━━━ Records provided ━━━

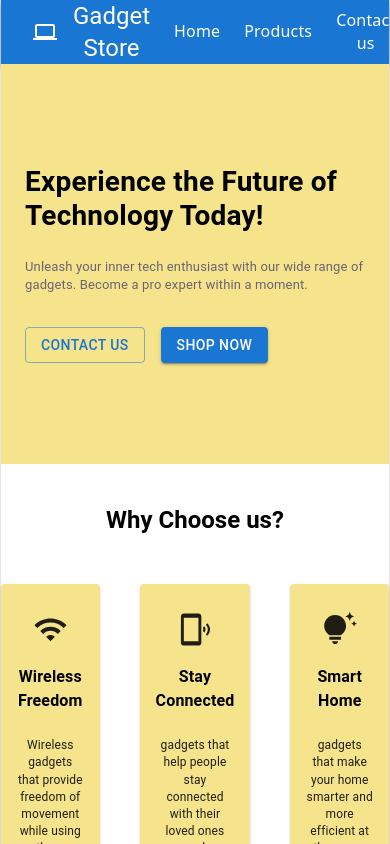
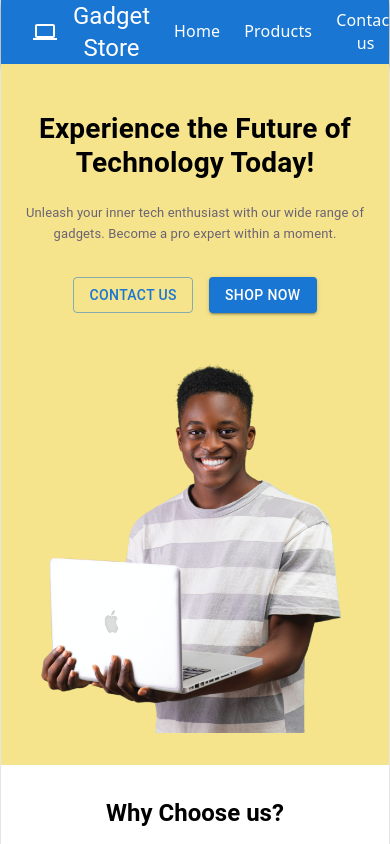
Before and after one commit to EgilsDz/React-Ecom-Store-2, a React (Vite) app in the folder my-shop/: page / in a window 390 px wide. Shown: the top 844 px of the page. Built offline with nearby package versions, Linux system fonts and the light colour scheme; no server answers.

Commit message:
Fixed page responsiveness

```diff
--- a/my-shop/src/components/MapGoogle.jsx
+++ b/my-shop/src/components/MapGoogle.jsx
@@ -13,7 +13,7 @@ function MapGoogle() {
             <Map
                 defaultCenter={startPosition}
                 defaultZoom={12}
-                style={{ width: "500px", height: "190px" }}
+                style={{ width: "100%", height: "190px" }}
             >
                 <Marker position={startPosition} />
             </Map>
--- a/my-shop/src/components/Navbar.jsx
+++ b/my-shop/src/components/Navbar.jsx
@@ -75,7 +75,7 @@ function Navbar() {
                      cursor: "pointer",
                   }}
                >
-                  Cart({amount})
+                  Cart ({amount})
                </MuiLink>
             </Toolbar>
          </AppBar>
--- a/my-shop/src/components/ProductList.jsx
+++ b/my-shop/src/components/ProductList/ProductList.jsx
@@ -1,8 +1,9 @@
 import { useEffect } from "react";
 import { Box } from "@mui/material";
 import { useSelector, useDispatch } from "react-redux";
-import { fetchProducts } from "../features/products/productsSlice";
-import ProductCard from "./ProductCard/ProductCard";
+import { fetchProducts } from "../../features/products/productsSlice";
+import ProductCard from "../ProductCard/ProductCard";
+import { ProductListStyles } from "./ProductListStyles";
 
 function ProductList({ onEdit, onDelete }) {
     const products = useSelector(state => state.products.productItems)
@@ -12,7 +13,7 @@ function ProductList({ onEdit, onDelete }) {
     }, [dispatch]);
 
     return (
-        <Box sx={{ display: "grid", gridTemplateColumns: "repeat(4, 225px)", columnGap: "20px", justifyContent: "center", marginBottom: "80px", rowGap: "50px", }}>
+        <Box sx={ProductListStyles.container}>
             {products.map((product) => (
                 <ProductCard
                     onEdit={onEdit}
--- /dev/null
+++ b/my-shop/src/components/ProductList/ProductListStyles.js
@@ -0,0 +1,39 @@
+export const ProductListStyles = {
+    container: {
+        width: "100%",
+        display: "grid",
+
+        gridTemplateColumns: {
+            xs: "1fr",
+            sm: "repeat(2, 225px)",
+            md: "repeat(3, 225px)",
+            lg: "repeat(4, 225px)",
+        },
+
+        justifyContent: "center",
+
+        columnGap: {
+            xs: 2,
+            sm: 3,
+            md: 3,
+        },
+
+        rowGap: {
+            xs: 3,
+            sm: 4,
+            md: 5,
+        },
+
+        marginBottom: {
+            xs: 5,
+            sm: 7,
+            md: 10,
+        },
+
+        px: {
+            xs: 2,
+            sm: 2,
+            md: 3,
+        },
+    },
+};
--- a/my-shop/src/pages/Cart/Cart.jsx
+++ b/my-shop/src/pages/Cart/Cart.jsx
@@ -34,7 +34,7 @@ function Cart() {
             <Box>
                 <Navbar />
                 <Box sx={CartStyles.titleBox}>
-                    <Typography sx={CartStyles.title} variant="h5">Shopping Cart</Typography>
+                    <Typography variant="h5">Shopping Cart</Typography>
                     <Typography sx={CartStyles.itemTotal} variant="h5">Total:{cart.total.toFixed(2)}$
 
                     </Typography>
--- a/my-shop/src/pages/Contact/contactStyles.js
+++ b/my-shop/src/pages/Contact/contactStyles.js
@@ -1,56 +1,77 @@
 
 export const contactStyles = {
     cards: {
-        mt: 7,
+        mt: { xs: 2, md: 7 },
         display: "flex",
-        flexDirection: "column",
-        gap: 4,
+        flexDirection: { xs: "row", md: "column" },
+        justifyContent: "center",
+        alignItems: "center",
+        gap: { xs: 2, md: 4 },
+        flexWrap: "wrap",
 
         "& .MuiCard-root": {
-            width: "200px",
+            width: { xs: "160px", sm: "184px", md: "200px" },
         },
-
     },
     box1: {
         flex: 1,
         display: "flex",
         flexDirection: "column",
         alignItems: "flex-start",
-
-
+        width: "100%",
+        minWidth: 0,
     },
     box2: {
-        width: "280px",
+        width: { xs: "100%", md: "280px" },
         display: "flex",
         justifyContent: "center",
+
+        "@media (max-width: 768px)": {
+            width: "100%",
+        },
 
     },
     contactContainer: {
         display: "flex",
+        flexDirection: "row",
         color: "black",
-        ml: 5,
-        mr: 5,
-        mb: 15,
+        ml: { xs: 2, sm: 4, md: 5 },
+        mr: { xs: 2, sm: 4, md: 5 },
+        mb: { xs: 8, md: 15 },
+        gap: { xs: 4, md: 2 },
+
+        "@media (max-width: 768px)": {
+            flexDirection: "column",
+        },
 
 
     },
     map: {
-
+        width: "100%",
+        maxWidth: "700px",
     },
     title: {
-        mt: 7,
+        mt: { xs: 4, md: 7 },
         textAlign: "left",
         fontWeight: "bold",
-        fontSize: "30px",
+        fontSize: {
+            xs: "24px",
+            sm: "28px",
+            md: "30px",
+        },
         lineHeight: 1.15,
         maxWidth: "500px",
+        width: "100%",
     },
 
     address: {
-        mt: 9,
+        mt: { xs: 4, md: 9 },
         textAlign: "left",
         mb: 4,
-        fontSize: "12px",
+        fontSize: {
+            xs: "12px",
+            sm: "13px",
+        },
     }
 
 }
--- a/my-shop/src/pages/Details/DetailsStyles.js
+++ b/my-shop/src/pages/Details/DetailsStyles.js
@@ -5,10 +5,20 @@ export const DetailsStyles = {
         display: "flex",
         mr: 3,
         ml: 7,
+
+        "@media (max-width: 768px)": {
+            flexDirection: "column",
+            mr: 2,
+            ml: 2,
+        },
     },
 
     LeftSection: {
-        width: "55%"
+        width: "55%",
+
+        "@media (max-width: 768px)": {
+            width: "100%",
+        },
     },
 
     RightSection: {
@@ -17,6 +27,11 @@ export const DetailsStyles = {
         alignItems: "center",
         justifyContent: "center",
         alignSelf: "stretch",
+
+        "@media (max-width: 768px)": {
+            width: "100%",
+            marginTop: "30px",
+        },
     },
 
     descriptionSection: {
@@ -29,24 +44,50 @@ export const DetailsStyles = {
         alignItems: "center",
         gap: 4,
         mt: 4,
+
+        "@media (max-width: 500px)": {
+            flexDirection: "column",
+            alignItems: "flex-start",
+            gap: 2,
+        },
     },
 
     image: {
         display: "block",
         width: "80%",
         height: "auto",
+
+        "@media (max-width: 768px)": {
+            width: "60%",
+        },
+
+        "@media (max-width: 500px)": {
+            width: "80%",
+        },
     },
 
     Skeletonimage: {
         display: "block",
         width: "324px",
         height: "405px",
+
+        maxWidth: "100%",
+
+        "@media (max-width: 500px)": {
+            width: "250px",
+            height: "310px",
+        },
     },
 
     specsSection: {
         display: "flex",
         gap: 3,
-        mb: 2
+        mb: 2,
+
+        "@media (max-width: 500px)": {
+            flexDirection: "column",
+            gap: 1,
+        },
     },
 
     featuresSection: {
@@ -62,6 +103,7 @@ export const DetailsStyles = {
         lineHeight: 1.8,
         marginTop: "5px",
         marginBottom: "25px",
+        paddingLeft: "20px",
     },
 
     card: {
@@ -69,12 +111,23 @@ export const DetailsStyles = {
         ml: 7,
         mr: 7,
         mb: 12,
+
+        "@media (max-width: 768px)": {
+            mt: 3,
+            ml: 2,
+            mr: 2,
+            mb: 6,
+        },
     },
 
     title: {
         color: 'blue',
         fontSize: "25px",
-        mb: 3
+        mb: 3,
+
+        "@media (max-width: 500px)": {
+            fontSize: "21px",
+        },
     },
 
     button: {
--- a/my-shop/src/pages/Home/homeStyles.js
+++ b/my-shop/src/pages/Home/homeStyles.js
@@ -1,12 +1,14 @@
 export const homeStyles = {
     container: {
         display: "flex",
+        flexDirection: { xs: "column", md: "row" },
         alignItems: "stretch",
         justifyContent: "space-between",
         backgroundColor: "#f5e48b",
-        minHeight: 400,
+        minHeight: { xs: "auto", md: 400 },
         overflow: "hidden",
-        px: { xs: 3, md: 6 },
+        px: { xs: 3, sm: 5, md: 6 },
+        py: { xs: 4, md: 0 },
 
     },
 
@@ -16,26 +18,31 @@ export const homeStyles = {
         display: "flex",
         flexDirection: "column",
         justifyContent: "center",
-        py: 4,
+        py: { xs: 2, md: 4 },
     },
 
     title: {
-        fontSize: { xs: "28px", md: "32px" },
+        fontSize: { xs: "28px", sm: "30px", md: "32px" },
+        lineHeight: 1.2,
         fontWeight: "bold",
         color: "black",
-        textAlign: "left",
+        textAlign: { xs: "center", md: "left" },
     },
 
     description: {
         mt: 3,
         fontSize: "13px",
-        textAlign: "left"
+        lineHeight: 1.6,
+        textAlign: { xs: "center", md: "left" },
+        maxWidth: { xs: "100%", md: "380px" },
     },
 
     buttons: {
         display: "flex",
         gap: 2,
         mt: 4,
+        justifyContent: { xs: "center", md: "flex-start" },
+        flexWrap: "wrap",
     },
 
     imageSection: {
@@ -44,6 +51,7 @@ export const homeStyles = {
         alignItems: "flex-end",
         justifyContent: "center",
         alignSelf: "stretch",
+        mt: { xs: 2, md: 0 },
     },
 
     image: {
@@ -56,20 +64,23 @@ export const homeStyles = {
     cardSection: {
         color: "black",
         display: "flex",
-        flexDirection: "column"
+        flexDirection: "column",
+        px: { xs: 3, sm: 4, md: 6 },
     },
 
     cardHeader: {
-        mt: 5,
+        mt: { xs: 4, md: 5 },
         textAlign: "center",
         fontWeight: "bold",
     },
 
     cards: {
-        mt: 6,
+        mt: { xs: 4, md: 6 },
         mb: 5,
         display: "flex",
-        gap: 5,
-        justifyContent: "center"
+        flexDirection: { xs: "column", md: "row" },
+        gap: { xs: 3, md: 5 },
+        justifyContent: "center",
+        alignItems: "center",
     }
 };
--- /dev/null
+++ b/my-shop/src/pages/Products/ProductsStyles.js
@@ -0,0 +1,47 @@
+export const ProductsStyles = {
+    page: {
+        minHeight: "100vh",
+        display: "flex",
+        flexDirection: "column",
+    },
+
+    main: {
+        flex: 1,
+        px: {
+            xs: 2,
+            sm: 3,
+            md: 5,
+            lg: 10,
+        },
+        py: {
+            xs: 3,
+            sm: 4,
+            md: 5,
+        },
+    },
+
+    ButtonContainer: {
+        display: "flex",
+        justifyContent: {
+            xs: "center",
+            sm: "flex-end",
+        },
+        mb: {
+            xs: 4,
+            sm: 6,
+            md: 8,
+        },
+    },
+
+    addButton: {
+        width: {
+            xs: "100%",
+            sm: "auto",
+        },
+    },
+
+    productList: {
+        width: "100%",
+        overflowX: "auto",
+    },
+};
```
Also changed, not shown: my-shop/src/pages/Cart/CartStyles.js (+87 -16 lines), my-shop/src/pages/Products/Products.jsx (+9 -5 lines).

━━━

From the records, copy out each line that includes the string "maxWidth".

+        maxWidth: "700px",
         maxWidth: "500px",
+        maxWidth: "100%",
+        maxWidth: { xs: "100%", md: "380px" },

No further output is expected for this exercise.